On the question of allowance of attorney fees and expense money in this court, we will say that the same question was likewise presented to the Supreme Court of Nebraska, in the case of Willits v. Willits, to which we have just referred, and on this subject that court said:
"The motion made in this court for an allowance to the plaintiff for suit money was not called to our attention, either by briefs or otherwise, and for that reason was not considered in the original opinion. Subsequently our attention was called thereto, and a further hearing had. We have no doubt that the plaintiff is entitled to a reasonable allowance for attorney fees for the services of her attorneys in this court, and are of the opinion that an allowance of $100 therefor would be reasonable. It is therefore recommended that the plaintiff be allowed the sum of $100 as attorneys fees for the services of her attorneys in this court, and that the same be taxed as part of the costs in this court in favor of her attorneys."
Counsel presented their motion to us asking that the plaintiff in error be required to pay into the office of the clerk of this court $250 for the use and benefit of defendant's attorneys, to cover service to be rendered in defending action here, and $250 for the use and benefit of defendant in error for temporary alimony and suit money. To support it a lengthy affidavit was filed, showing that the defendant is without means or credit whereby to compensate her counsel for defending her suit in this court, or to discharge the costs and expenses necessary for the printing of briefs, etc. In addition to this it is averred and shown that the plaintiff in error has property and income sufficient to meet a reasonable allowance.
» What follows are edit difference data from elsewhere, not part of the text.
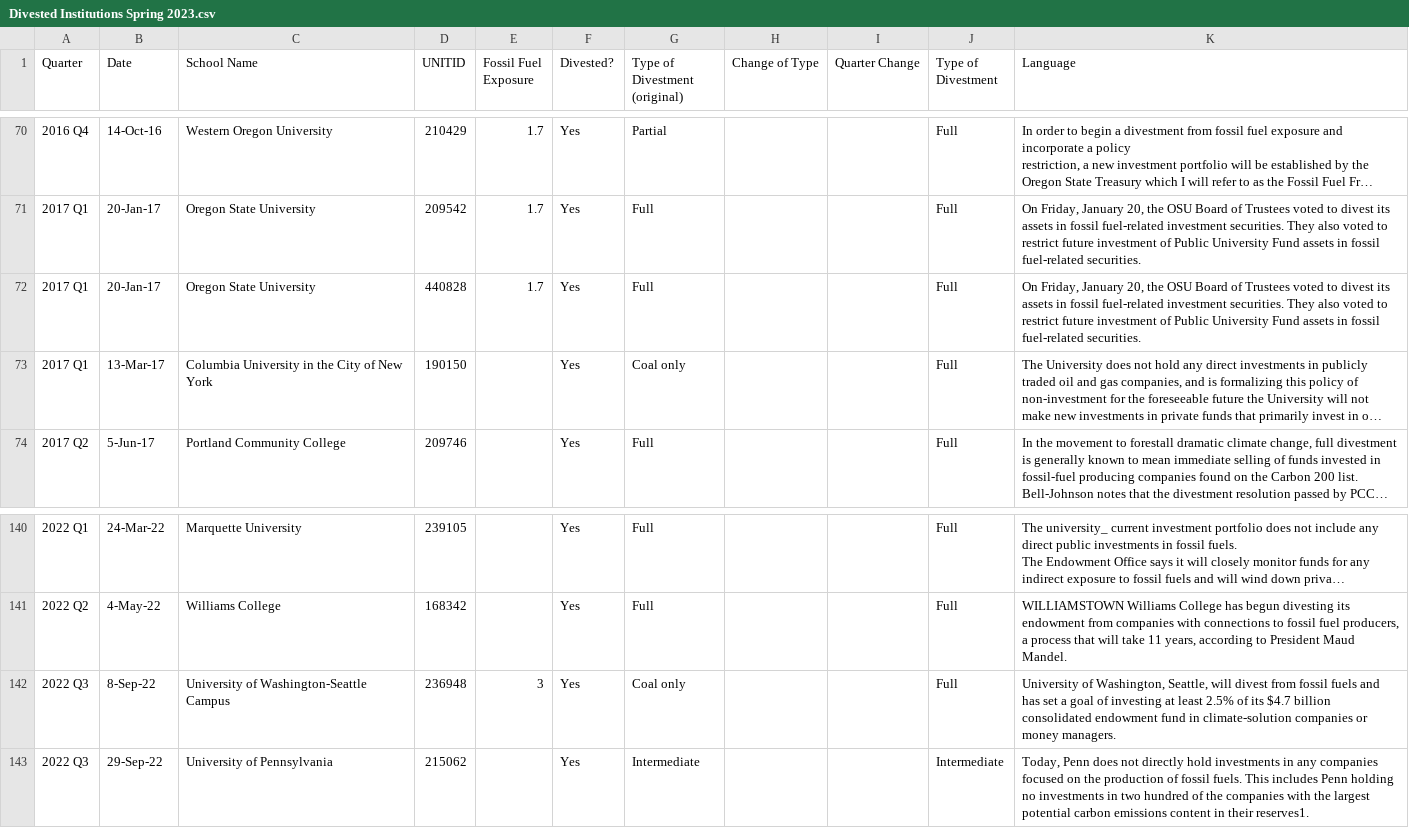
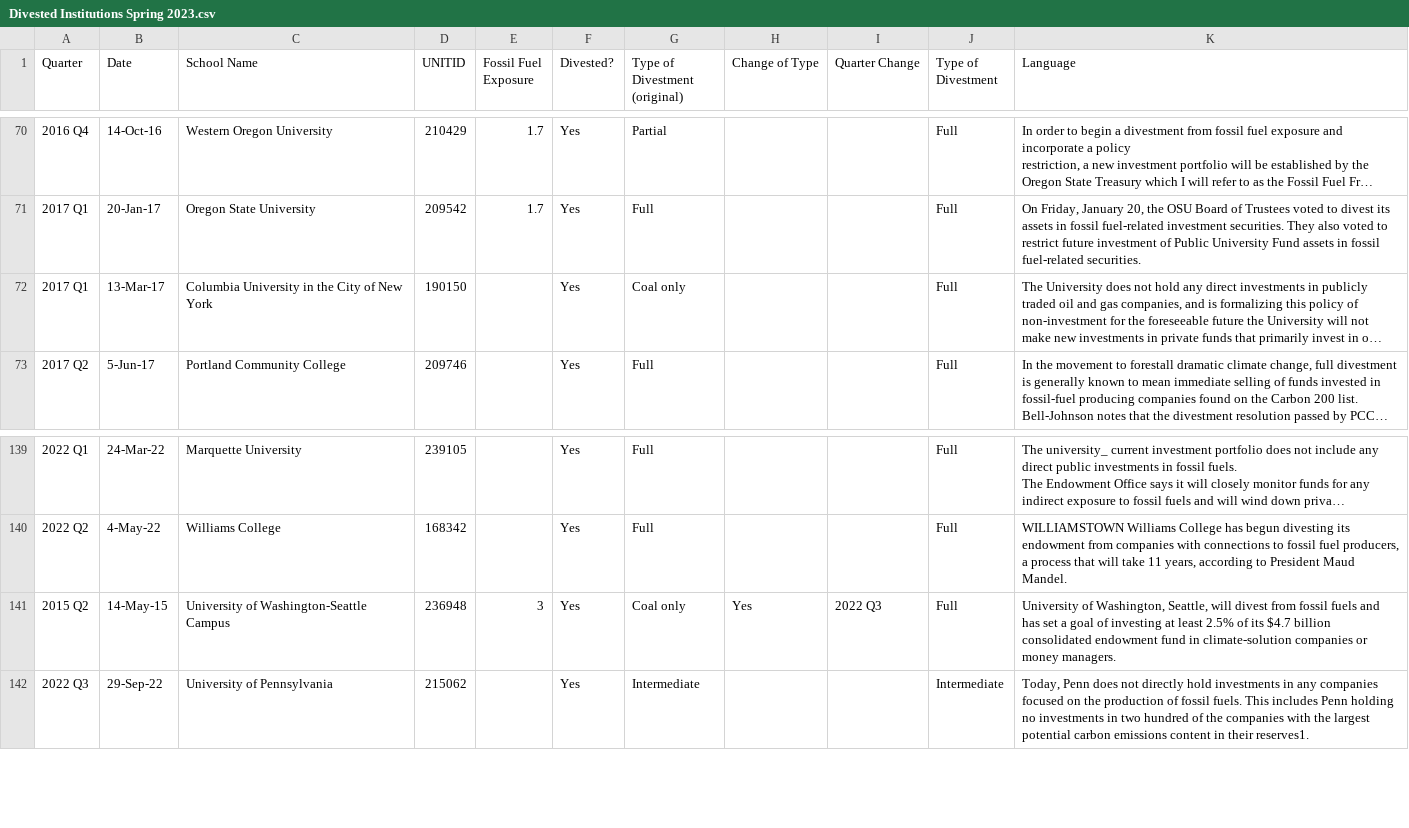
Before and after one commit to barronlab/heidivest, a CSV file: Divested Institutions Spring 2023.csv, drawn as a sheet; only a part is shown, gaps mark what is left out; long unchanged cells end in …; removed rows and columns are numbered as before the commit, all else as after; the diff names each change by its address in the sheet, - before the commit and + after, or states it on an @@ line.

Commit message:
Uploaded changes 9/21
Uploaded new RMD due to git issues, eliminated terminal spaces from Quarters column

```diff
--- a/Divested Institutions Spring 2023.csv
+++ b/Divested Institutions Spring 2023.csv
-row 72: 2017 Q1 | 20-Jan-17 | Oregon State University | 440828 | 1.7 | Yes | Full |  |  | Full | On Friday, January 20, the OSU Board of Trustees voted to divest its assets in fossil fuel-related investment securities. They also voted to restrict future investment of Public University Fund assets in fossil fuel-related securities.
-A141 (Quarter): 2022 Q3
+A141 (Quarter): 2015 Q2
-B141 (Date): 8-Sep-22
+B141 (Date): 14-May-15
-H141 (Change of Type): (empty)
+H141 (Change of Type): Yes
-I141 (Quarter Change): (empty)
+I141 (Quarter Change): 2022 Q3
```
Also changed, not shown: 1 other file.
Counsel appeared for both parties in this court, and argued the case orally; besides this printed briefs for both parties have been prepared and filed. We have carefully considered all of the facts relative to this matter, and the judgment of the lower court on the order appealed from is affirmed.
In our judgment, plaintiff in error ought also to be required to meet the reasonable expenses of defendant in error in this court, including a reasonable attorney's fee. We find that $100 would reasonably cover the former, and that $150 would be a reasonable allowance for the latter. We, therefore, adjudge and decree her entitled to $250, agreeable to this finding, and direct the same be taxed as part of the costs in this court.
All the Justices concur.